> **Task item**
Exactly as written, set down every entry once more.

:: Provided data ::

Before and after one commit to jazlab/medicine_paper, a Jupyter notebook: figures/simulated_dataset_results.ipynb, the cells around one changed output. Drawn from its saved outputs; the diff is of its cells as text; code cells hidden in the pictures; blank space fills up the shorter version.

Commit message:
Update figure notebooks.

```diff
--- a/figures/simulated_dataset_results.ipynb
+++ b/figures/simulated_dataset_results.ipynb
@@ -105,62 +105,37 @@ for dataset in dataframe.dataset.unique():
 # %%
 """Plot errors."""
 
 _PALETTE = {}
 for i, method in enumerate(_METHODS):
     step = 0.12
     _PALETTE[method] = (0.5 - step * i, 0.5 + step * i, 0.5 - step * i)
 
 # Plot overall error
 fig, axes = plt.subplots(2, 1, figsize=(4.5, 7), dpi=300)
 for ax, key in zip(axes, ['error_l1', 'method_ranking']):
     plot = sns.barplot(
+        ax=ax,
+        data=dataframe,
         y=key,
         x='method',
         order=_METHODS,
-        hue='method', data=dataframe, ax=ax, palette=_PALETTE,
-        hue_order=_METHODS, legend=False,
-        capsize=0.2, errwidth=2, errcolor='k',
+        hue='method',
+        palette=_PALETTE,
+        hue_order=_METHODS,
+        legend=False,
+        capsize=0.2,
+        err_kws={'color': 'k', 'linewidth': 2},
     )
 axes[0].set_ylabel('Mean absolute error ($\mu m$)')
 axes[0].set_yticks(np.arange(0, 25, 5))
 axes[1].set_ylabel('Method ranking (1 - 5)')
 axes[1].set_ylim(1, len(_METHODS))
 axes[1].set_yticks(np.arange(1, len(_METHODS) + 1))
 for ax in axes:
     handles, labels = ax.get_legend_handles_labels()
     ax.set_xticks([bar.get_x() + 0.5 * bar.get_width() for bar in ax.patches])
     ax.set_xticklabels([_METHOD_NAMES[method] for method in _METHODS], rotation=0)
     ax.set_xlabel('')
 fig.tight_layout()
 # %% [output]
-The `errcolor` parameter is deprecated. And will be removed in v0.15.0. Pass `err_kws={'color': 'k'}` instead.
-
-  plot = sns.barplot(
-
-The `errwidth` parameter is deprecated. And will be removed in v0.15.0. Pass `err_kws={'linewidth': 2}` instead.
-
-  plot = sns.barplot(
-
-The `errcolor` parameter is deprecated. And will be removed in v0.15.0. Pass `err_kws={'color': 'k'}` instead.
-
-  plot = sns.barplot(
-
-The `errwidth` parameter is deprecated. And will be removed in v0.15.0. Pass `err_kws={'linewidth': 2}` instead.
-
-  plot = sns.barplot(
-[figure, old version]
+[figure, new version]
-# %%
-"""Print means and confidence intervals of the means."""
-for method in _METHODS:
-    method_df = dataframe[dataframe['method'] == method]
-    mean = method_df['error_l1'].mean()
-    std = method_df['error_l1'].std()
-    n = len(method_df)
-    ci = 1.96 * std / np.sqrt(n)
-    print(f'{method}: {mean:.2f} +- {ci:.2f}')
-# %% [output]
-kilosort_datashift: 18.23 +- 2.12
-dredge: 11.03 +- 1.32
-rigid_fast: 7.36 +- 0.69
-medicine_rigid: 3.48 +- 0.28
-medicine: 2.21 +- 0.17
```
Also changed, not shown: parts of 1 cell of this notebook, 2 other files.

:::

> **Response below**
Before and after one commit to jazlab/medicine_paper, a Jupyter notebook: figures/simulated_dataset_results.ipynb, the cells around one changed output. Drawn from its saved outputs; the diff is of its cells as text; code cells hidden in the pictures; blank space fills up the shorter version.

Commit message:
Update figure notebooks.

```diff
--- a/figures/simulated_dataset_results.ipynb
+++ b/figures/simulated_dataset_results.ipynb
@@ -105,62 +105,37 @@ for dataset in dataframe.dataset.unique():
 # %%
 """Plot errors."""
 
 _PALETTE = {}
 for i, method in enumerate(_METHODS):
     step = 0.12
     _PALETTE[method] = (0.5 - step * i, 0.5 + step * i, 0.5 - step * i)
 
 # Plot overall error
 fig, axes = plt.subplots(2, 1, figsize=(4.5, 7), dpi=300)
 for ax, key in zip(axes, ['error_l1', 'method_ranking']):
     plot = sns.barplot(
+        ax=ax,
+        data=dataframe,
         y=key,
         x='method',
         order=_METHODS,
-        hue='method', data=dataframe, ax=ax, palette=_PALETTE,
-        hue_order=_METHODS, legend=False,
-        capsize=0.2, errwidth=2, errcolor='k',
+        hue='method',
+        palette=_PALETTE,
+        hue_order=_METHODS,
+        legend=False,
+        capsize=0.2,
+        err_kws={'color': 'k', 'linewidth': 2},
     )
 axes[0].set_ylabel('Mean absolute error ($\mu m$)')
 axes[0].set_yticks(np.arange(0, 25, 5))
 axes[1].set_ylabel('Method ranking (1 - 5)')
 axes[1].set_ylim(1, len(_METHODS))
 axes[1].set_yticks(np.arange(1, len(_METHODS) + 1))
 for ax in axes:
     handles, labels = ax.get_legend_handles_labels()
     ax.set_xticks([bar.get_x() + 0.5 * bar.get_width() for bar in ax.patches])
     ax.set_xticklabels([_METHOD_NAMES[method] for method in _METHODS], rotation=0)
     ax.set_xlabel('')
 fig.tight_layout()
 # %% [output]
-The `errcolor` parameter is deprecated. And will be removed in v0.15.0. Pass `err_kws={'color': 'k'}` instead.
-
-  plot = sns.barplot(
-
-The `errwidth` parameter is deprecated. And will be removed in v0.15.0. Pass `err_kws={'linewidth': 2}` instead.
-
-  plot = sns.barplot(
-
-The `errcolor` parameter is deprecated. And will be removed in v0.15.0. Pass `err_kws={'color': 'k'}` instead.
-
-  plot = sns.barplot(
-
-The `errwidth` parameter is deprecated. And will be removed in v0.15.0. Pass `err_kws={'linewidth': 2}` instead.
-
-  plot = sns.barplot(
-[figure, old version]
+[figure, new version]
-# %%
-"""Print means and confidence intervals of the means."""
-for method in _METHODS:
-    method_df = dataframe[dataframe['method'] == method]
-    mean = method_df['error_l1'].mean()
-    std = method_df['error_l1'].std()
-    n = len(method_df)
-    ci = 1.96 * std / np.sqrt(n)
-    print(f'{method}: {mean:.2f} +- {ci:.2f}')
-# %% [output]
-kilosort_datashift: 18.23 +- 2.12
-dredge: 11.03 +- 1.32
-rigid_fast: 7.36 +- 0.69
-medicine_rigid: 3.48 +- 0.28
-medicine: 2.21 +- 0.17
```
Also changed, not shown: parts of 1 cell of this notebook, 2 other files.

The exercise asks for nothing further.